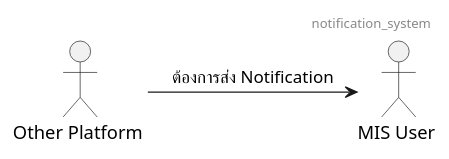
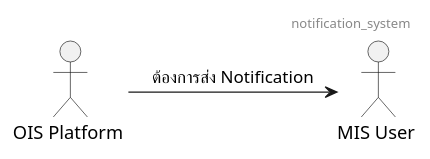
The first of 4 diagrams in uml/notification_system.plantuml (lionants02/mis-api-doc), drawn with PlantUML before and after one commit. The commit also changed other lines of this file and 5 other files, not shown here.

```diff
--- a/uml/notification_system.plantuml
+++ b/uml/notification_system.plantuml
@@ -1,6 +1,6 @@
 @startuml
 Header notification_system
-  :Other Platform : as Other
+  :OIS Platform : as OIS
   :MIS User : as MIS
-  Other -right-> MIS : ต้องการส่ง Notification
+  OIS -right-> MIS : ต้องการส่ง Notification
 @enduml
```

# Try it
Would you return the data exactly as written, without the pictures?

# The answer
The first of 4 diagrams in uml/notification_system.plantuml (lionants02/mis-api-doc), drawn with PlantUML before and after one commit. The commit also changed other lines of this file and 5 other files, not shown here.

```diff
--- a/uml/notification_system.plantuml
+++ b/uml/notification_system.plantuml
@@ -1,6 +1,6 @@
 @startuml
 Header notification_system
-  :Other Platform : as Other
+  :OIS Platform : as OIS
   :MIS User : as MIS
-  Other -right-> MIS : ต้องการส่ง Notification
+  OIS -right-> MIS : ต้องการส่ง Notification
 @enduml
```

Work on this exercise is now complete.